**Try it:** Show each line of the records in which the word "表基础结构" occurs.

[Difference listings]
######

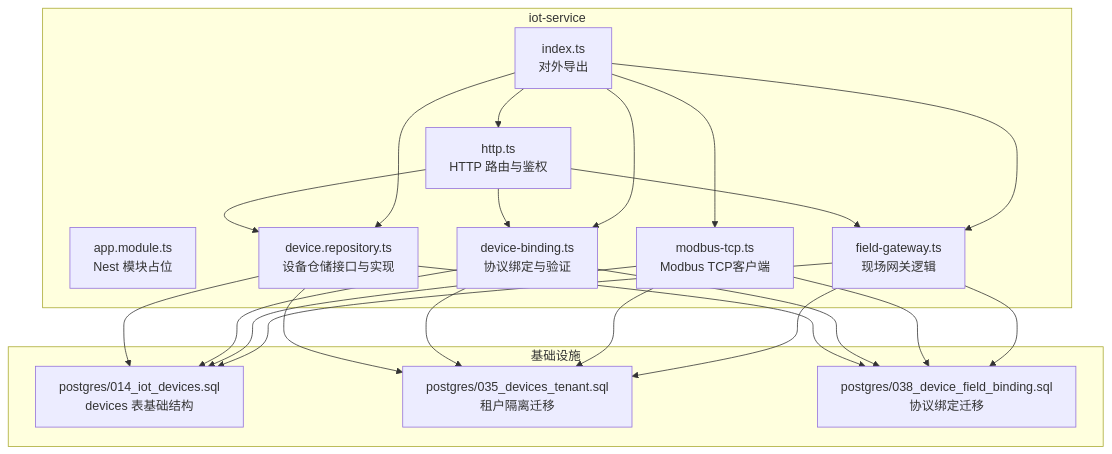
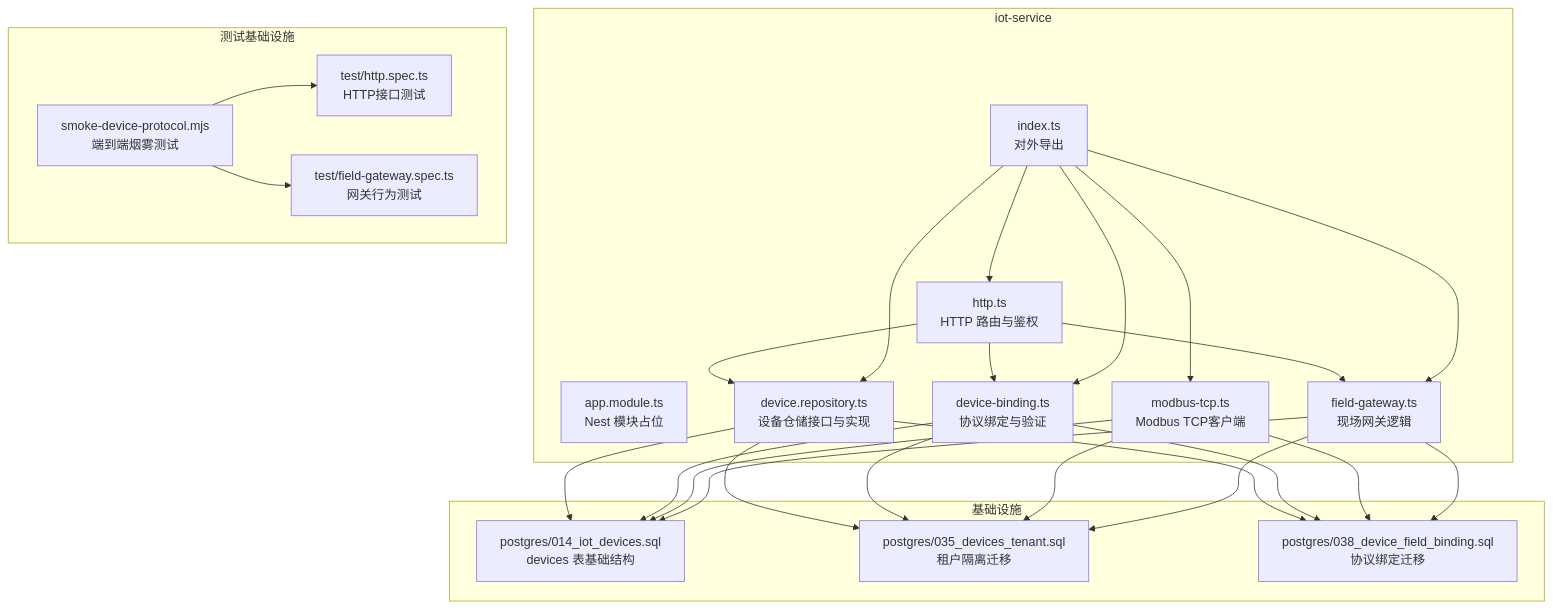
The first of 10 diagrams in .qoder/repowiki/zh/content/核心服务文档/物联网设备管理/物联网设备管理.md (q446328246/agri-platform), drawn with Mermaid before and after one commit. The commit also changed other lines of this file and 25 other files, not shown here.

````diff
--- a/.qoder/repowiki/zh/content/核心服务文档/物联网设备管理/物联网设备管理.md
+++ b/.qoder/repowiki/zh/content/核心服务文档/物联网设备管理/物联网设备管理.md
@@ -53,37 +56,44 @@
 ```mermaid
 graph TB
 subgraph "iot-service"
 A["app.module.ts<br/>Nest 模块占位"]
 B["http.ts<br/>HTTP 路由与鉴权"]
 C["device.repository.ts<br/>设备仓储接口与实现"]
 D["index.ts<br/>对外导出"]
 E["device-binding.ts<br/>协议绑定与验证"]
 F["modbus-tcp.ts<br/>Modbus TCP客户端"]
 G["field-gateway.ts<br/>现场网关逻辑"]
 end
+subgraph "测试基础设施"
+H["smoke-device-protocol.mjs<br/>端到端烟雾测试"]
+I["test/http.spec.ts<br/>HTTP接口测试"]
+J["test/field-gateway.spec.ts<br/>网关行为测试"]
+end
 subgraph "基础设施"
-H["postgres/014_iot_devices.sql<br/>devices 表基础结构"]
-I["postgres/035_devices_tenant.sql<br/>租户隔离迁移"]
-J["postgres/038_device_field_binding.sql<br/>协议绑定迁移"]
+K["postgres/014_iot_devices.sql<br/>devices 表基础结构"]
+L["postgres/035_devices_tenant.sql<br/>租户隔离迁移"]
+M["postgres/038_device_field_binding.sql<br/>协议绑定迁移"]
 end
 B --> C
 B --> E
 B --> G
 D --> B
 D --> C
 D --> E
 D --> F
 D --> G
-C --> H
-C --> I
-C --> J
-E --> H
-E --> I
-E --> J
-F --> H
-F --> I
-F --> J
-G --> H
-G --> I
-G --> J
+C --> K
+C --> L
+C --> M
+E --> K
+E --> L
+E --> M
+F --> K
+F --> L
+F --> M
+G --> K
+G --> L
+G --> M
+H --> I
+H --> J
 ```
````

######

**Task output:**
-H["postgres/014_iot_devices.sql<br/>devices 表基础结构"]
+K["postgres/014_iot_devices.sql<br/>devices 表基础结构"]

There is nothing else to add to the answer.